"It's one big global computer approach," Welsh says of his work. "We're building a generic architecture of Internet services that scales up to billions of users."
Other developers have built Linux kernels for the Palm Pilot and other PDAs, offering an alternative to the standard Windows CE system. "It's not very flashy right now," Welsh attests. "But the level of engineering work that went into it is astounding."
WELSH ISN'T SO CONCERNED WITH CONverting the home computer user running Windows 98 to a new software paradigm. "For the typical user, Word, Excel and Outlook are just fine," he allows. It's the Windows-dependent scientist, and especially the computer scientist, that has him worried, and that inspires his Web page, http://www.boycott-ms.org. "I've been seeing a large number of research projects in which Microsoft systems such as Windows 95 and Windows NT [Microsoft's network-server OS] are being adopted more and more of the time," he says. "It started to frighten me when I realized what would happen if one company were dictating the standard way of thinking in science." For starters, he warns, "We'd be stuck with a simplistic model of computing. The Internet would not be what users or programmers want it to be. It would be about what one company wants it to be."

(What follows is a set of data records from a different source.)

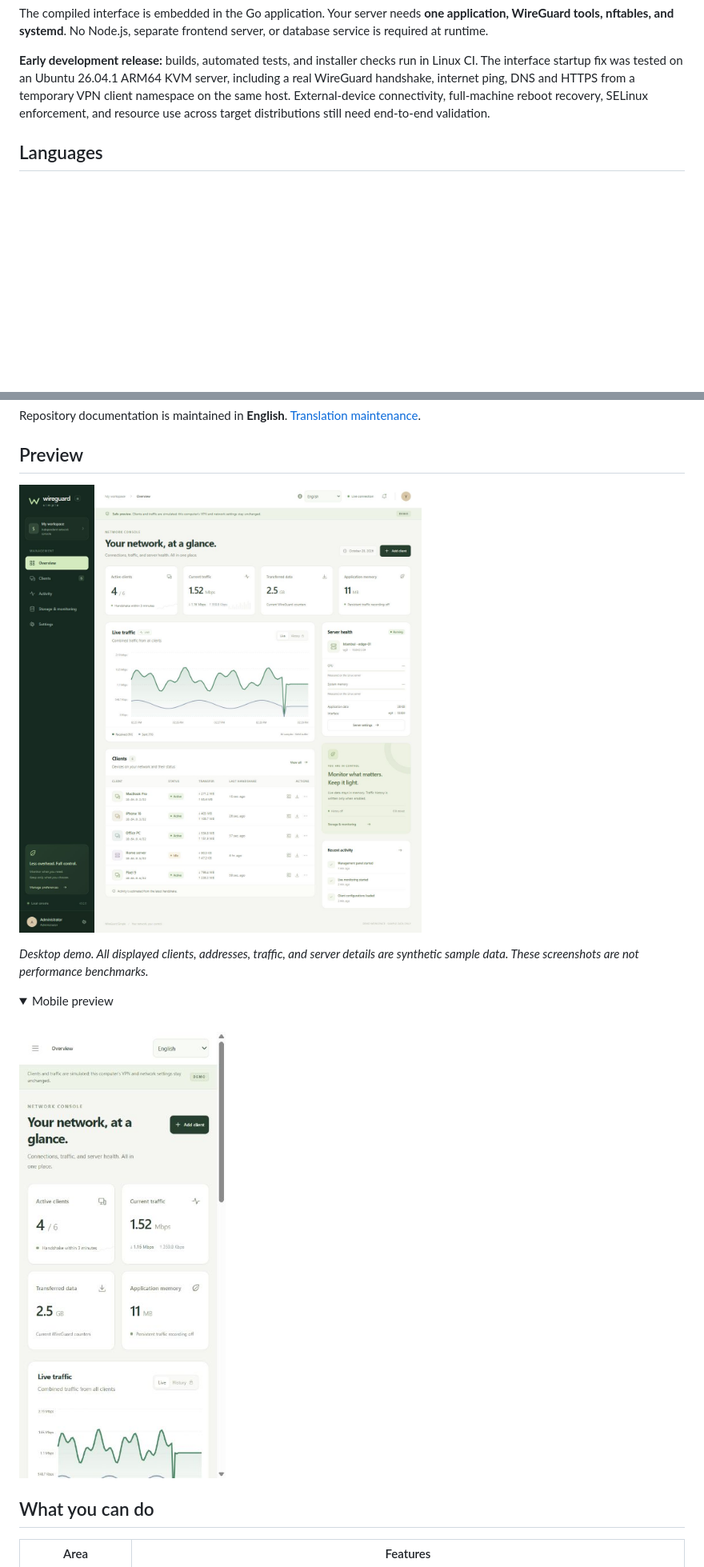
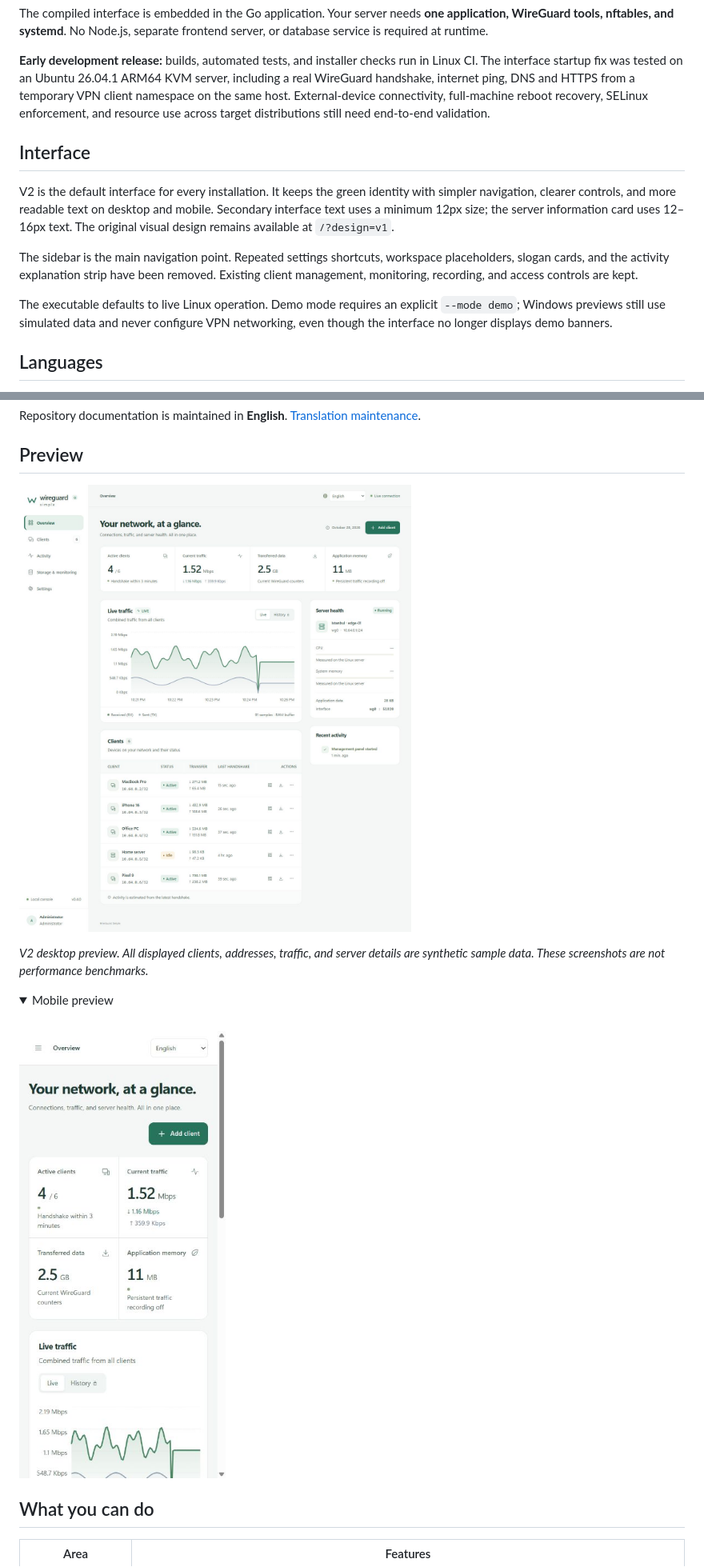
Before and after one commit to barkinarga/Wireguard-Simple, a Markdown page: README.md, 2 parts joined by grey strips. Shown: that part at 80% size. GitHub-like rendering; pictures changed too: docs/screenshots/mobile.png, docs/screenshots/overview.png; folded sections open; blank space fills up the shorter version.

```diff
--- a/README.md
+++ b/README.md
@@ -18,6 +18,22 @@ The compiled interface is embedded in the Go application. Your server needs **on
 
 **Early development release:** builds, automated tests, and installer checks run in Linux CI. The interface startup fix was tested on an Ubuntu 26.04.1 ARM64 KVM server, including a real WireGuard handshake, internet ping, DNS and HTTPS from a temporary VPN client namespace on the same host. External-device connectivity, full-machine reboot recovery, SELinux enforcement, and resource use across target distributions still need end-to-end validation.
 
+## Interface
+
+V2 is the default interface for every installation. It keeps the green identity
+with simpler navigation, clearer controls, and more readable text on desktop
+and mobile. Secondary interface text uses a minimum 12px size; the server
+information card uses 12–16px text. The original visual design remains available
+at `/?design=v1`.
+
+The sidebar is the main navigation point. Repeated settings shortcuts, workspace
+placeholders, slogan cards, and the activity explanation strip have been removed.
+Existing client management, monitoring, recording, and access controls are kept.
+
+The executable defaults to live Linux operation. Demo mode requires an explicit
+`--mode demo`; Windows previews still use simulated data and never configure VPN
+networking, even though the interface no longer displays demo banners.
+
 ## Languages
 
 The application starts in **English** and includes **10 embedded interface languages**: English, Turkish, German, French, Spanish, Italian, Portuguese, Russian, Arabic, and Simplified Chinese. Change language in the top bar or before sign-in. Your choice is remembered in this browser, and unsaved form fields are preserved when switching.
@@ -30,7 +46,7 @@ Repository documentation is maintained in **English**. [Translation maintenance]
 
 ![Desktop overview showing client status, traffic, and server health](docs/screenshots/overview.png)
 
-*Desktop demo. All displayed clients, addresses, traffic, and server details are synthetic sample data. These screenshots are not performance benchmarks.*
+*V2 desktop preview. All displayed clients, addresses, traffic, and server details are synthetic sample data. These screenshots are not performance benchmarks.*
 
 <details>
 <summary>Mobile preview</summary>
```
Also changed, not shown: docs/design-v2.md (added, +34 -0 lines), docs/release-notes.md (+26 -8 lines), docs/releases/v0.4.0.md (added, +29 -0 lines), 14 other files.
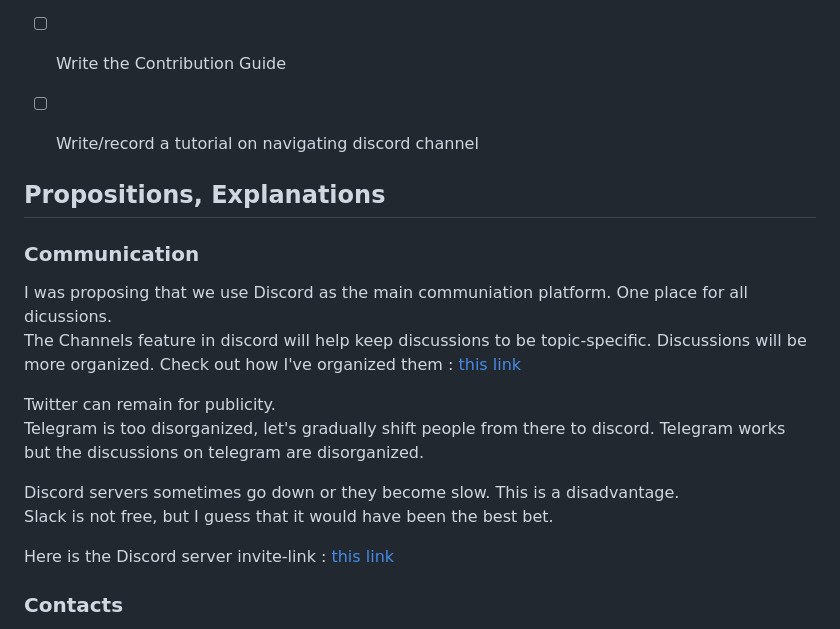
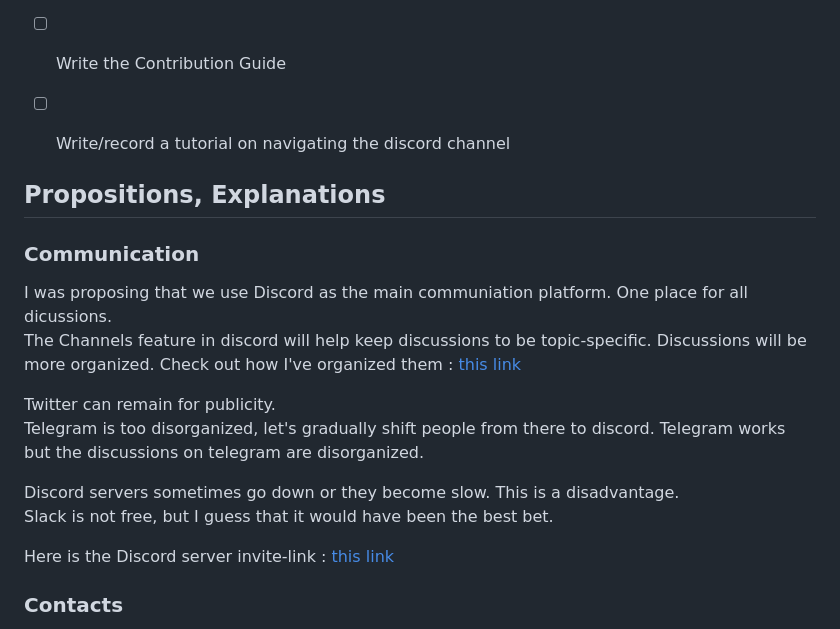
Before and after one commit to kiarie404/rust_Kenya_portfolio, a Markdown page: README.md, the part around one of its changes. Drawn GitHub-style.

```diff
--- a/README.md
+++ b/README.md
@@ -25,7 +25,7 @@ Here is the Discord Server : Link
   - [ ] Work on SEO of the website
 - [ ] Port the website on the Leptos framework. Convert the JS scripts to Rust code
 - [ ] Write the Contribution Guide
-- [ ] Write/record a tutorial on navigating discord channel
+- [ ] Write/record a tutorial on navigating the discord channel
 
 
 ## Propositions, Explanations
```
Also changed, not shown: other parts of README.md (+2 -2 lines).
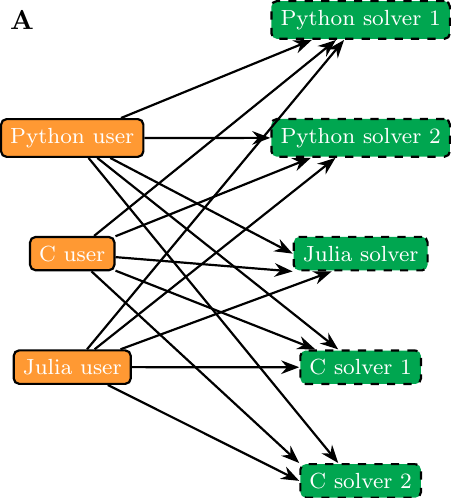
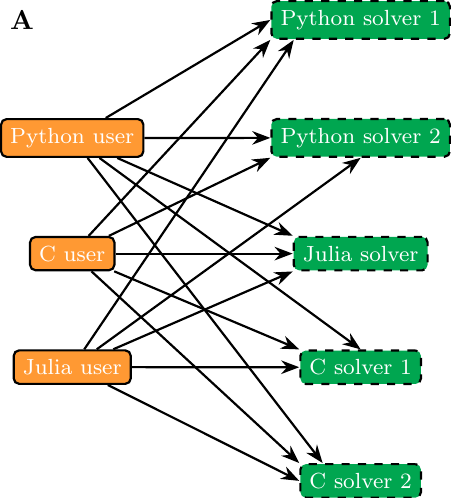
Before and after one commit to dmitry-kabanov/poster-mardi-open-interfaces, a LaTeX figure (tikz/pairwise_bindings.tex): the whole page. Compiled offline with pdfLaTeX.

Commit message:
Tidy up arrows in pairwise bindings

```diff
--- a/tikz/pairwise_bindings.tex
+++ b/tikz/pairwise_bindings.tex
@@ -17,21 +17,21 @@
 
 	\node at (current bounding box.north west) [anchor=north west] {\textbf{A}};
 
-	\draw[edge] (user_py) -- (solver1.west);
+	\draw[edge] (user_py) -- (solver1.north west);
 	\draw[edge] (user_py) -- (solver2);
-	\draw[edge] (user_py) -- (solver3);
-	\draw[edge] (user_py) -- (solver4);
-	\draw[edge] (user_py) -- ($(solver5.north west) + (0.5, 0)$);
+	\draw[edge] (user_py) -- ($(solver3.west) - (0.0, 0)$);
+	\draw[edge] (user_py) -- (solver4.north);
+	\draw[edge] (user_py) -- ($(solver5.north west) + (0.3, 0)$);
 
-	\draw[edge] (user_c) -- (solver1.south west);
-	\draw[edge] (user_c) -- (solver2);
-	\draw[edge] (user_c) -- (solver3);
-	\draw[edge] (user_c) -- (solver4);
+	\draw[edge] (user_c) -- (solver1.west);
+	\draw[edge] (user_c) -- (solver2.south west);
+	\draw[edge] (user_c) -- ($(solver3.south west) + (0.0, 0)$);
+	\draw[edge] (user_c) -- (solver4.north west);
 	\draw[edge] (user_c) -- (solver5.north west);
 
-	\draw[edge] (user_jl) -- ($(solver1.south west) + (0.5, 0)$);
-	\draw[edge] (user_jl) -- (solver2);
-	\draw[edge] (user_jl) -- (solver3);
+	\draw[edge] (user_jl) -- ($(solver1.south west) + (0, 0)$);
+	\draw[edge] (user_jl) -- (solver2.south);
+	\draw[edge] (user_jl) -- ($(solver3.south west) + (0.3, 0)$);
 	\draw[edge] (user_jl) -- (solver4);
 	\draw[edge] (user_jl) -- (solver5.west);
 \end{tikzpicture}
```
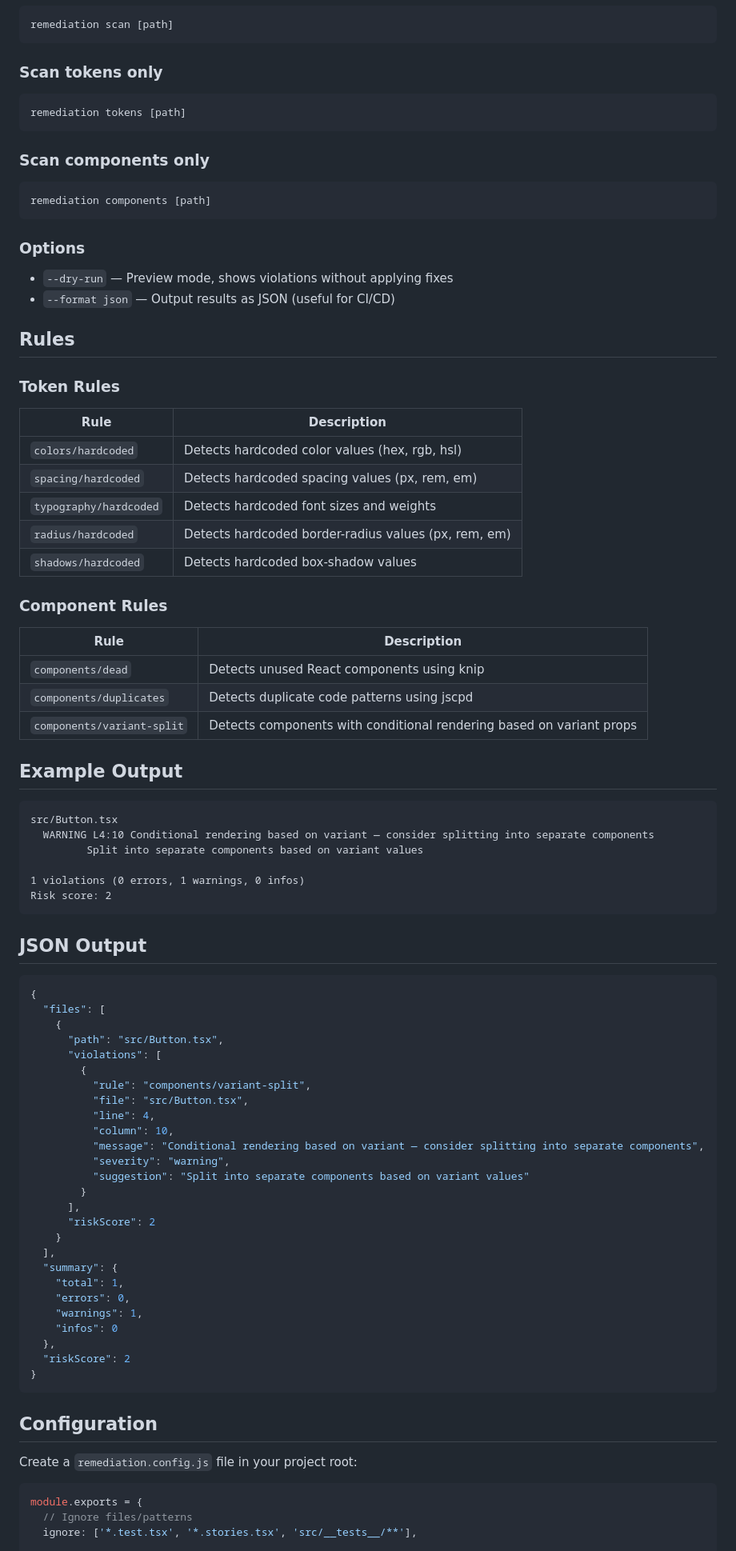
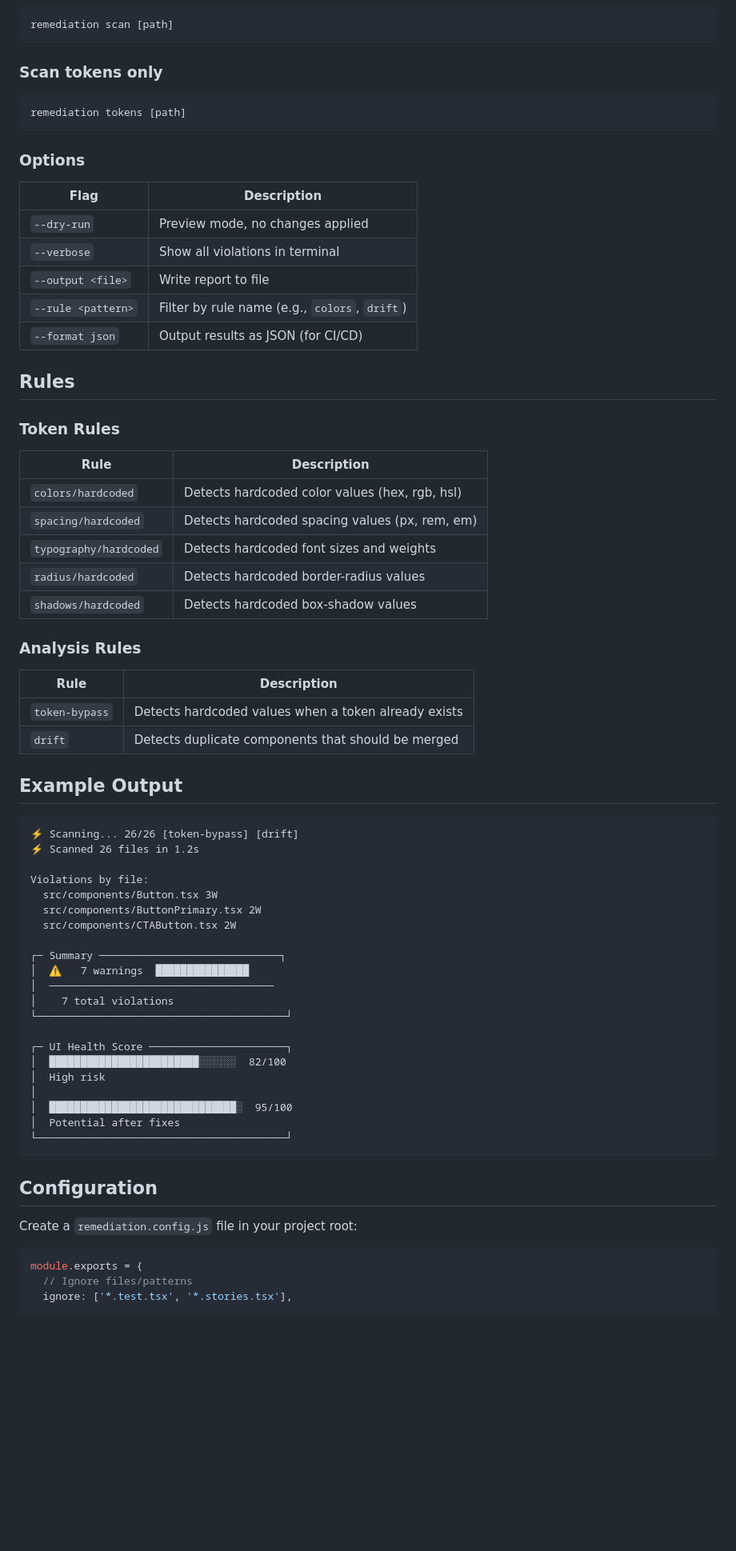
Before and after one commit to arnaudmanaranche/remediation, a Markdown page: README.md, the part around one of its changes. Shown at 80% size. Rendered like a GitHub page; blank space fills up the shorter version.

Commit message:
docs: update README for v0.8.0

````diff
--- a/README.md
+++ b/README.md
@@ -31,16 +31,15 @@ remediation scan [path]
 remediation tokens [path]
 ```
 
-### Scan components only
-
-```bash
-remediation components [path]
-```
-
 ### Options
 
-- `--dry-run` — Preview mode, shows violations without applying fixes
-- `--format json` — Output results as JSON (useful for CI/CD)
+| Flag | Description |
+|------|-------------|
+| `--dry-run` | Preview mode, no changes applied |
+| `--verbose` | Show all violations in terminal |
+| `--output <file>` | Write report to file |
+| `--rule <pattern>` | Filter by rule name (e.g., `colors`, `drift`) |
+| `--format json` | Output results as JSON (for CI/CD) |
 
 ## Rules
 
@@ -51,57 +50,40 @@ remediation components [path]
 | `colors/hardcoded` | Detects hardcoded color values (hex, rgb, hsl) |
 | `spacing/hardcoded` | Detects hardcoded spacing values (px, rem, em) |
 | `typography/hardcoded` | Detects hardcoded font sizes and weights |
-| `radius/hardcoded` | Detects hardcoded border-radius values (px, rem, em) |
+| `radius/hardcoded` | Detects hardcoded border-radius values |
 | `shadows/hardcoded` | Detects hardcoded box-shadow values |
 
-### Component Rules
+### Analysis Rules
 
 | Rule | Description |
 |------|-------------|
-| `components/dead` | Detects unused React components using knip |
-| `components/duplicates` | Detects duplicate code patterns using jscpd |
-| `components/variant-split` | Detects components with conditional rendering based on variant props |
+| `token-bypass` | Detects hardcoded values when a token already exists |
+| `drift` | Detects duplicate components that should be merged |
 
 ## Example Output
 
 ```
-src/Button.tsx
-  WARNING L4:10 Conditional rendering based on variant — consider splitting into separate components
-         Split into separate components based on variant values
+⚡ Scanning... 26/26 [token-bypass] [drift]
+⚡ Scanned 26 files in 1.2s
 
-1 violations (0 errors, 1 warnings, 0 infos)
-Risk score: 2
-```
+Violations by file:
+  src/components/Button.tsx 3W
+  src/components/ButtonPrimary.tsx 2W
+  src/components/CTAButton.tsx 2W
 
-## JSON Output
+┌─ Summary ─────────────────────────────┐
+│  ⚠   7 warnings  ███████████████
+│  ────────────────────────────────────
+│    7 total violations
+└────────────────────────────────────────┘
 
-```json
-{
-  "files": [
-    {
-      "path": "src/Button.tsx",
-      "violations": [
-        {
-          "rule": "components/variant-split",
-          "file": "src/Button.tsx",
-          "line": 4,
-          "column": 10,
-          "message": "Conditional rendering based on variant — consider splitting into separate components",
-          "severity": "warning",
-          "suggestion": "Split into separate components based on variant values"
-        }
-      ],
-      "riskScore": 2
-    }
-  ],
-  "summary": {
-    "total": 1,
-    "errors": 0,
-    "warnings": 1,
-    "infos": 0
-  },
-  "riskScore": 2
-}
+┌─ UI Health Score ──────────────────────┐
+│  ████████████████████████░░░░░░  82/100
+│  High risk
+│
+│  ██████████████████████████████░  95/100
+│  Potential after fixes
+└────────────────────────────────────────┘
 ```
 
 ## Configuration
@@ -111,5 +93,5 @@ Create a `remediation.config.js` file in your project root:
 ```js
 module.exports = {
   // Ignore files/patterns
-  ignore: ['*.test.tsx', '*.stories.tsx', 'src/__tests__/**'],
+  ignore: ['*.test.tsx', '*.stories.tsx'],
 
````
Also changed, not shown: other parts of README.md (+25 -11 lines).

Even worse, so would the society we live in. "The Internet is such a social mechanism," Welsh says, "and because of that it's defining the way people are collaborating with each other. It's changing the way communities and societies are built." If we're in the habit of locking up the blueprints of our software, we may soon decide to stem the flow of other vital information.
So far, that hasn't happened: "This is open technology, a system based on open ideas and open protocols," Welsh says. "As much as certain companies would like you to think otherwise, it's still everybody's Internet."
Welsh runs nothing but Linux in his own life: He writes letters in LaTeX, a text-processing program popular with engineers. He does spreadsheets and graphics in X-Windows, the Unix graphical user interface. He cables together racks of PCs and installs cooperating kernels on each one, creating one big supercomputer with Linux-based nodes on which he can fine-tune complex applications. But he isn't advocating Linux as the only way to smash the prevalent OS paradigm. "There are people doing much crazier things; people pushing out the envelope of what a computer is." Welsh cites the multimedia Nemesis operating system in development at the University of Cambridge -- a system that allows a user to manually allocate memory to each program -- and Sun Microsystems' Java Rings, computers with chips dedicated to Java applications, as examples. Designing such systems means "starting from scratch, really building from the ground up." It requires, Welsh maintains, "a non-Microsoft mode of thinking."
A non-Microsoft state of mind has never been so important. "We're at a critical point in the future of technology, because the next generation of computer scientists are going to be raised in a world that's almost entirely Windows-based. How are they supposed to conceive of something better? Today all of us drive automobiles that have gas pedals on the right. How can someone build a vehicular transport that doesn't have a gas pedal at all?
"Well, of course, no one can," Welsh admits, pausing for a moment to reflect on his metaphor. "Which is why it's important to remember that software is much more flexible than a car."